Maps fascinate me. Looking at one requires imagination, a willing suspension of disbelief. Like when I held up the tiny globe my grandson had chosen as a prize for something or other and I pointed out to him, "That is where grandma and grandpa live". Naturally enough, he was mystified, looking at me strangely as if to suggest that my dopamine-deprived brain had finally begun to run on empty. "How could that be?", I'm sure he would have said had he been old enough. But after all, we read a map like we do a book, believing the places we point out are real. Mystery or not, a map can stir one's passion. A world map can depict great adventure. A world atlas, like its mythical namesake, can be a way to hold the world in one's hands.
Maps often tell stories in a very fundamental fashion, like the one I found in the old atlas that showed Africa in the grip of fascist powers during World War II. But add narrative and a map can become a drama about  dangerous destinations and the trials of traveling there.

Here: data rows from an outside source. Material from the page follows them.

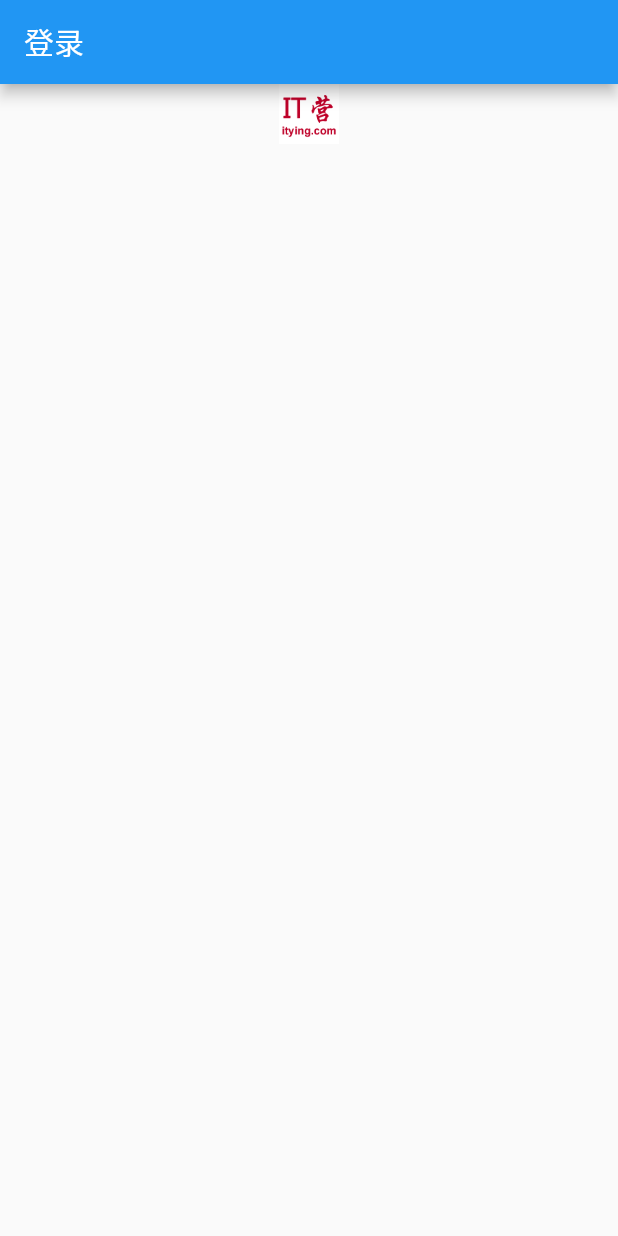
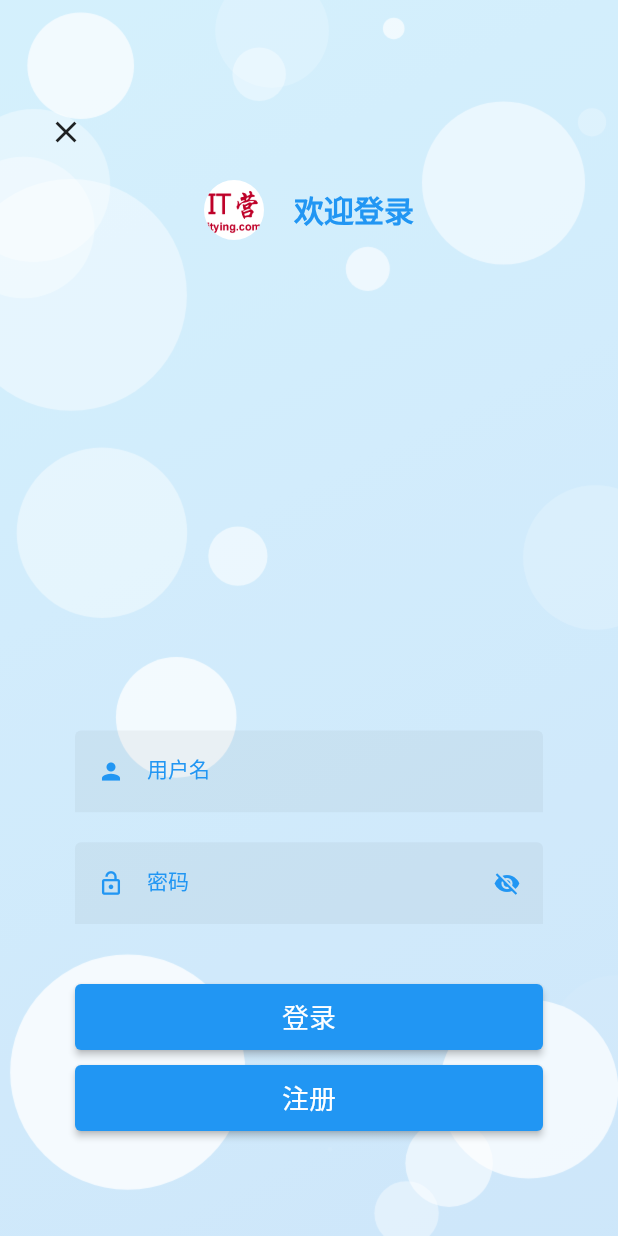
Before and after one commit to c1earlove/flutter_ho, a Flutter app: the LoginPage screen opened directly, on a phone screen of 412 x 824 dp. Run offline on Flutter 3.47's test engine with Material 2 defaults, Android fonts, the phone set to English and light mode, and no system bars; our stand-ins replace permission_handler, shared_preferences, stack_trace, video_player, webview_flutter; accounts and stored records are empty.

Commit message:
登录页面 输入框 背景

```diff
--- /dev/null
+++ b/flutter_ho/lib/src/custom_widget/custom_textfield_widget.dart
@@ -0,0 +1,101 @@
+import 'package:flutter/material.dart';
+
+class CustomTextFieldWidget extends StatelessWidget {
+  /// 占位提示文本
+  final String hintText;
+
+  /// 输入框前置图标
+  final IconData prefixIconData;
+
+  /// 输入框后置图标
+  final IconData suffixIconData;
+
+  /// 是否隐藏文本
+  final bool obscureText;
+
+  /// 输入实时回调
+  final Function(String value) onChanged;
+
+  ///
+  final TextEditingController controller;
+
+  ///
+  final FocusNode focusNode;
+
+  /// 提交
+  final Function(String value) submit;
+
+  /// 右侧小图标点击事件
+  final Function() rightIconTap;
+
+  const CustomTextFieldWidget({
+    Key key,
+    this.hintText,
+    this.prefixIconData,
+    this.suffixIconData,
+    this.obscureText = false,
+    this.onChanged,
+    this.controller,
+    this.focusNode,
+    this.submit,
+    this.rightIconTap,
+  }) : super(key: key);
+
+  @override
+  Widget build(BuildContext context) {
+    //构建输入框
+    return TextField(
+      focusNode: focusNode,
+      controller: controller,
+      //实时输入回调
+      onChanged: onChanged,
+      onSubmitted: submit,
+      //是否隐藏文本
+      obscureText: obscureText,
+      //隐藏文本小圆点的颜色
+      cursorColor: Theme.of(context).accentColor,
+      //文本样式
+      style: TextStyle(
+        color: Theme.of(context).accentColor,
+        fontSize: 14.0,
+      ),
+      //输入框的边框
+      decoration: InputDecoration(
+        //提示文本
+        labelText: hintText,
+        //提示文本的样式
+        labelStyle: TextStyle(color: Theme.of(context).accentColor),
+        //可编辑时的提示文本的颜色
+        focusColor: Theme.of(context).accentColor,
+        //填充
+        filled: true,
+        //可编辑时 无边框样式
+        enabledBorder: UnderlineInputBorder(
+          borderSide: BorderSide.none,
+        ),
+
+        //获取输入焦点时的边框样式
+        focusedBorder: OutlineInputBorder(
+          borderRadius: BorderRadius.circular(10),
+          borderSide: BorderSide(color: Theme.of(context).accentColor),
+        ),
+
+        //文本前置的图标
+        prefixIcon: Icon(
+          prefixIconData,
+          size: 18,
+          color: Theme.of(context).accentColor,
+        ),
+        //文本后置的图标
+        suffixIcon: GestureDetector(
+          onTap: rightIconTap,
+          child: Icon(
+            suffixIconData,
+            size: 18,
+            color: Theme.of(context).accentColor,
+          ),
+        ),
+      ),
+    );
+  }
+}
--- /dev/null
+++ b/flutter_ho/lib/src/pages/bubble/bubble_bean.dart
@@ -0,0 +1,18 @@
+import 'package:flutter/material.dart';
+
+class BubbleBean {
+  /// 位置
+  Offset postion;
+
+  /// 颜色
+  Color color;
+
+  /// 运动速度
+  double speed;
+
+  /// 角度
+  double theta;
+
+  /// 半径
+  double radius;
+}
--- /dev/null
+++ b/flutter_ho/lib/src/pages/bubble/bubble_painter.dart
@@ -0,0 +1,56 @@
+import 'dart:math';
+
+import 'package:flutter/material.dart';
+import 'package:flutter_ho/src/pages/bubble/bubble_bean.dart';
+
+class CustomMyPainter extends CustomPainter {
+  // 创建画笔
+  Paint _paint = Paint();
+  // 保存气泡集合
+  List<BubbleBean> list;
+  // 随机数变量
+  Random random;
+  // 构造函数
+  CustomMyPainter({this.list, this.random});
+  // 计算坐标
+  Offset calculateXY(double speed, double theta) {
+    return Offset(speed * cos(theta), speed * sin(theta));
+  }
+
+  @override
+  void paint(Canvas canvas, Size size) {
+    // 每次绘制都重新计算位置
+    list.forEach(
+      (element) {
+        // 计算偏移量
+        var velocity = calculateXY(element.speed, element.theta);
+        // 新的坐标 微偏移
+        var dx = element.postion.dx + velocity.dx;
+        var dy = element.postion.dy + velocity.dy;
+        // x轴边界计算
+        if (element.postion.dx < 0 || element.postion.dx > size.width) {
+          // 超出边界
+          dx = random.nextDouble() * size.width;
+        }
+        // y轴边界计算
+        if (element.postion.dy < 0 || element.postion.dy > size.height) {
+          dy = random.nextDouble() * size.height;
+        }
+        element.postion = Offset(dx, dy);
+      },
+    );
+    // 循环绘制所有的气泡
+    list.forEach((element) {
+      // 画笔颜色
+      _paint.color = element.color;
+      // 绘制圆
+      canvas.drawCircle(element.postion, element.radius, _paint);
+    });
+  }
+
+  @override
+  bool shouldRepaint(CustomMyPainter oldDelegate) => true;
+
+  // @override
+  // bool shouldRebuildSemantics(CustomMyPainter oldDelegate) => false;
+}
--- /dev/null
+++ b/flutter_ho/lib/src/pages/bubble/bubble_widget.dart
@@ -0,0 +1,77 @@
+import 'dart:math';
+
+import 'package:flutter/material.dart';
+import 'package:flutter_ho/src/pages/bubble/bubble_bean.dart';
+import 'package:flutter_ho/src/pages/bubble/bubble_painter.dart';
+import 'package:flutter_ho/src/utils/color_util.dart';
+
+class BubbleWidget extends StatefulWidget {
+  @override
+  _BubbleWidgetState createState() => _BubbleWidgetState();
+}
+
+class _BubbleWidgetState extends State<BubbleWidget>
+    with SingleTickerProviderStateMixin {
+  List<BubbleBean> _list = [];
+  // 随机数据
+  Random _random = Random(DateTime.now().microsecondsSinceEpoch);
+
+  /// 气泡最大半径
+  double maxRadius = 80;
+
+  /// 气泡最大移动速度
+  double maxSpeed = 1;
+
+  /// 气泡计算使用的最大弧度
+  double maxTheta = 2.0 * pi;
+
+  /// 动画控制器
+  AnimationController _animationController;
+  @override
+  void initState() {
+    super.initState();
+    for (var i = 0; i < 20; i++) {
+      BubbleBean particle = BubbleBean();
+      particle.color = ColorUtils.getRandonWhightColor(_random);
+      particle.postion = Offset(-1, -1);
+      particle.speed = _random.nextDouble() * maxSpeed;
+      particle.theta = _random.nextDouble() * maxTheta;
+      particle.radius = _random.nextDouble() * maxRadius;
+      _list.add(particle);
+    }
+
+    /// 动画控制器
+    _animationController = AnimationController(
+      vsync: this,
+      duration: Duration(milliseconds: 1000),
+    );
+
+    /// 监听
+    _animationController.addListener(() {
+      setState(() {});
+    });
+    Future.delayed(Duration(milliseconds: 200), () {
+      _animationController.repeat();
+    });
+  }
+
+  @override
+  void dispose() {
+    _animationController.dispose();
+    super.dispose();
+  }
+
+  @override
+  Widget build(BuildContext context) {
+    return CustomPaint(
+      painter: CustomMyPainter(
+        list: _list,
+        random: _random,
+      ),
+      child: Container(
+        width: MediaQuery.of(context).size.width,
+        height: MediaQuery.of(context).size.height,
+      ),
+    );
+  }
+}
--- a/flutter_ho/lib/src/pages/login/login_page.dart
+++ b/flutter_ho/lib/src/pages/login/login_page.dart
@@ -1,5 +1,10 @@
+import 'dart:ui';
+
 import 'package:flutter/material.dart';
+import 'package:flutter_ho/src/custom_widget/custom_textfield_widget.dart';
+import 'package:flutter_ho/src/pages/bubble/bubble_widget.dart';
 import 'package:flutter_ho/src/utils/constant_string.dart';
+import 'package:flutter_ho/src/utils/log_util.dart';
 
 class LoginPage extends StatefulWidget {
   LoginPage({Key key}) : super(key: key);
@@ -9,29 +14,192 @@ class LoginPage extends StatefulWidget {
 }
 
 class _LoginPageState extends State<LoginPage> {
+  FocusNode _userNameNode = FocusNode();
+  FocusNode _passwordNode = FocusNode();
+  TextEditingController _userNameEditController = TextEditingController();
+  TextEditingController _passwordEditController = TextEditingController();
+  // 密码是否显示
+  bool _isPasswordShow = true;
+
   @override
   Widget build(BuildContext context) {
     return Scaffold(
-      appBar: AppBar(
-        title: Text("登录"),
-      ),
       body: Container(
         width: double.infinity,
         height: double.infinity,
+        child: Stack(
+          children: [
+            // 第一层 背景
+            buildBackground(),
+            // 第二层 气泡
+            Positioned.fill(
+              child: BubbleWidget(),
+            ),
+            // 第三层 高斯模糊
+            Positioned.fill(
+              child: BackdropFilter(
+                filter: ImageFilter.blur(sigmaX: 0.3, sigmaY: 0.3),
+                child: Container(
+                  color: Colors.white.withOpacity(0.3),
+                ),
+              ),
+            ),
+            // 第四层 logo动画
+            buildHeroAnimation(),
+            // 第五层 输入框
+            Positioned(
+              left: 50,
+              right: 50,
+              bottom: 70,
               child: Column(
+                children: [
+                  // 用户名输入框
+                  buildUserNameTF(),
+                  SizedBox(
+                    height: 20,
+                  ),
+
+                  // 密码输入框
+                  buildPasswordTF(),
+                  SizedBox(height: 40),
+                  // 登录按钮
+                  Container(
+                    width: double.infinity,
+                    height: 44,
+                    child: ElevatedButton(
+                      child: Text(
+                        "登录",
+                        style: TextStyle(
+                          color: Colors.white,
+                          fontSize: 18,
+                        ),
+                      ),
+                      onPressed: () {},
+                    ),
+                  ),
+                  SizedBox(
+                    height: 10,
+                  ),
+                  // 注册按钮
+                  Container(
+                    width: double.infinity,
+                    height: 44,
+                    child: ElevatedButton(
+                      child: Text(
+                        "注册",
+                        style: TextStyle(
+                          color: Colors.white,
+                          fontSize: 18,
+                        ),
+                      ),
+                      onPressed: () {},
+                    ),
+                  ),
+                ],
+              ),
+            ),
+            // 第六层  关闭按钮
+            buildCloseWidget(context)
+          ],
+        ),
+      ),
+    );
+  }
+
+  CustomTextFieldWidget buildPasswordTF() {
+    return CustomTextFieldWidget(
+      hintText: "密码",
+      submit: (value) {},
+      focusNode: _passwordNode,
+      prefixIconData: Icons.lock_open_outlined,
+      suffixIconData: _isPasswordShow ? Icons.visibility_off : Icons.visibility,
+      obscureText: _isPasswordShow,
+      controller: _passwordEditController,
+      rightIconTap: () {
+        setState(() {
+          _isPasswordShow = !_isPasswordShow;
+        });
+      },
+    );
+  }
+
+  CustomTextFieldWidget buildUserNameTF() {
+    return CustomTextFieldWidget(
+      hintText: "用户名",
+      focusNode: _userNameNode,
+      prefixIconData: Icons.person,
+      controller: _userNameEditController,
+      submit: (value) {
+        kLog("输入完成 -- $value");
+      },
+      onChanged: (value) {
+        kLog("正在输入 == $value");
+      },
+    );
+  }
+
+  /// 第六层  关闭按钮
+  Positioned buildCloseWidget(BuildContext context) {
+    return Positioned(
+      child: CloseButton(
+        onPressed: () {
+          Navigator.of(context).pop();
+        },
+      ),
+      top: 64,
+      left: 20,
+    );
+  }
+
+  Positioned buildHeroAnimation() {
+    return Positioned(
+      top: 120,
+      left: 0,
+      right: 0,
+      child: Row(
+        mainAxisAlignment: MainAxisAlignment.center,
         children: [
           Hero(
             tag: kHeroLoginPageTag,
             child: Material(
               color: Colors.transparent,
+              child: ClipOval(
                 child: Image.asset(
                   "assets/images/login.png",
                   width: 40,
                   height: 40,
                 ),
               ),
-            )
+            ),
+          ),
+          SizedBox(
+            width: 20,
+          ),
+          Text(
+            "欢迎登录",
+            style: TextStyle(
+              color: Colors.blue,
+              fontSize: 20,
+              fontWeight: FontWeight.bold,
+            ),
+          ),
         ],
+      ),
+    );
+  }
+
+  Positioned buildBackground() {
+    return Positioned.fill(
+      child: Container(
+        decoration: BoxDecoration(
+          gradient: LinearGradient(
+            colors: [
+              Colors.lightBlueAccent.withOpacity(0.3),
+              Colors.blue.withOpacity(0.3),
+            ],
+            begin: Alignment.topLeft,
+            end: Alignment.bottomRight,
+          ),
         ),
       ),
     );
--- a/flutter_ho/lib/src/pages/login/mine_no_login_page.dart
+++ b/flutter_ho/lib/src/pages/login/mine_no_login_page.dart
@@ -86,7 +86,7 @@ class _MineNoLoginPageState extends State<MineNoLoginPage> {
         ),
       ),
       child: Text(
-        "登录",
+        "去登录",
         style: TextStyle(
           color: Colors.white,
           fontWeight: FontWeight.bold,
--- /dev/null
+++ b/flutter_ho/lib/src/utils/color_util.dart
@@ -0,0 +1,28 @@
+import 'dart:math';
+
+import 'package:flutter/cupertino.dart';
+import 'package:flutter/material.dart';
+
+class ColorUtils {
+  ///获取随机颜色
+  static Color getRandomColor() {
+    return Color.fromARGB(
+      255,
+      Random.secure().nextInt(200),
+      Random.secure().nextInt(200),
+      Random.secure().nextInt(200),
+    );
+  }
+
+  ///十六进制记法  #FF000000  取值范围为：00 - FF。
+  ///RGB色彩是通过对红(R)、绿(G)、蓝(B)
+  ///   三个颜色通道的变化和它们相互之间的叠加来得到各式各样的颜色的。
+  ///RGBA此色彩模式与RGB相同，只是在RGB模式上新增了Alpha透明度。
+  ///获取随机透明的白色
+  static Color getRandonWhightColor(Random random) {
+    //0~255 0为完全透明 255 为不透明
+    //这里生成的透明度取值范围为 10~200
+    int a = random.nextInt(190) + 10;
+    return Color.fromARGB(a, 255, 255, 255);
+  }
+}
--- a/flutter_ho/lib/src/utils/constant_string.dart
+++ b/flutter_ho/lib/src/utils/constant_string.dart
@@ -2,6 +2,8 @@
 final String kIsProtocolArgement = "isProtocolArgement";
 final String kIsFirstStartApp = "kIsFirstStartApp";
 
-// Hero动画标识
+/// Hero动画标识
 final String kHeroWelecomVideoPageTag = "kHeroWelecomVideoPageTag";
+
+/// 登陆logohero动画标识
 final String kHeroLoginPageTag = "kHeroLoginPageTag";
```
Also changed, not shown: 1 other file. Lines whose indentation alone changed are shown as unchanged.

Hidden on the inside of the door of my bedroom closet, carefully taped at eye level, hangs my own private fantasy. Actually, it is an encyclopedia of potential experiences.  It is a world map, a depiction of my dreams. Every night as I prepare for bed, and every morning as I get dressed, I mentally track through the locations I anticipate experiencing in reality. Starting with the fog-engulfed Lima, Peru, then to Cuzco, Peru, the gateway to the mysterious Machu Picchu, the list of destinations goes on as I trace with my finger the path of travel from the left margin, one location to the next, until I hit the right margin of my map.
Just a few days from now, May 1, I will begin writing a nonfiction story on my map of the world. Not literally, of course, but still, it will still be real. It will be part autobiography, part history, with some medical science, travelogue and even comedy thrown in.  But mostly it will be biographical. It will be a script extemporaneously written by the actors, those I meet, will play themselves. But even before a word is written, or a line spoken, I know the title. It summarizes  both the quest and the outcome of epic proportions. It is the title of a journey that cannot help but "Shake up My World".


  1. Looking forward to it. I will travel with you in spirit.

  2. have invited us to travel with you, virtually, of course. don't forget we are at home waiting to hear and see what you are hearing and seeing. i like to tell people there is a distinction between "sight seeing" and "Site seeing." Sights are things we take pictures of. Sites are places we experience first hand. Your itinerary is full of sights and sites. i look forward to you sharing them with us.
    vaya con dios! (and if you run into roy letourneau in lima, tell him hi)!